Evaluation of domiciliary long-term oxygen therapy with oxygen concentrators

R. J. Shiner*, U. Zaretsky, M. Mirali, S. Benzaray, D. Elad

*Corresponding author for this work

Research output: Contribution to journalArticlepeer-review

Abstract

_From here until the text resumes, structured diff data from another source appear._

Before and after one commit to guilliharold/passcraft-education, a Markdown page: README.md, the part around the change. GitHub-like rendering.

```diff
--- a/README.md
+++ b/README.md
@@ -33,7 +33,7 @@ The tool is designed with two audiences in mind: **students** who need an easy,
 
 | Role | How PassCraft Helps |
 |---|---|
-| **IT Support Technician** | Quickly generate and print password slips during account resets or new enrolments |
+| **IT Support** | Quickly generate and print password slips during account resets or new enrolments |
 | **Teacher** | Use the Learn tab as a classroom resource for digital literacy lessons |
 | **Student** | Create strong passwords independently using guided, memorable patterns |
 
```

Domiciliary long-term oxygen therapy (LTOT) is usually supplied by means of oxygen concentrators (OCs). Various factors that determine the efficacy of such a treatment were evaluated. Sixty-three patients, arbitrarily selected from lists of health care providers, were visited at home by a biomedical engineer and a pulmonary function technician. The evaluation consisted of: i) responses to a directed questionnaire, ii) assessment of the OC output characteristics, and iii) measurement of the patient's oxygen saturation (SaO2) at rest with and without oxygen supplement. Only 33% of patients received oxygen treatment for the recommended 12-24 hours/day and 5% of patients waited the recommended 10 minutes of OC warm-up before connection. Filters were cleaned weekly by only 30% of patients and the concentrator was serviced 3-4 times a year in 25% of cases. The OC was thought to be unduly noisy by 24% of patients and connecting tubing of less than 6 meters was fitted to 90% of OCs, thereby limiting patient mobility. Most of the OCs did not yield the recommended oxygen concentration and the flow rate meters on them tended to underread. Therefore, only 22% of patients received the prescribed oxygen supplement. Whilst breathing room air, a substantial proportion of patients had an SaO2 > 90%. Improvements are clearly required in terms of medical indications for LTOT, patient education and supervision, supply and maintenance of concentrators and related equipment.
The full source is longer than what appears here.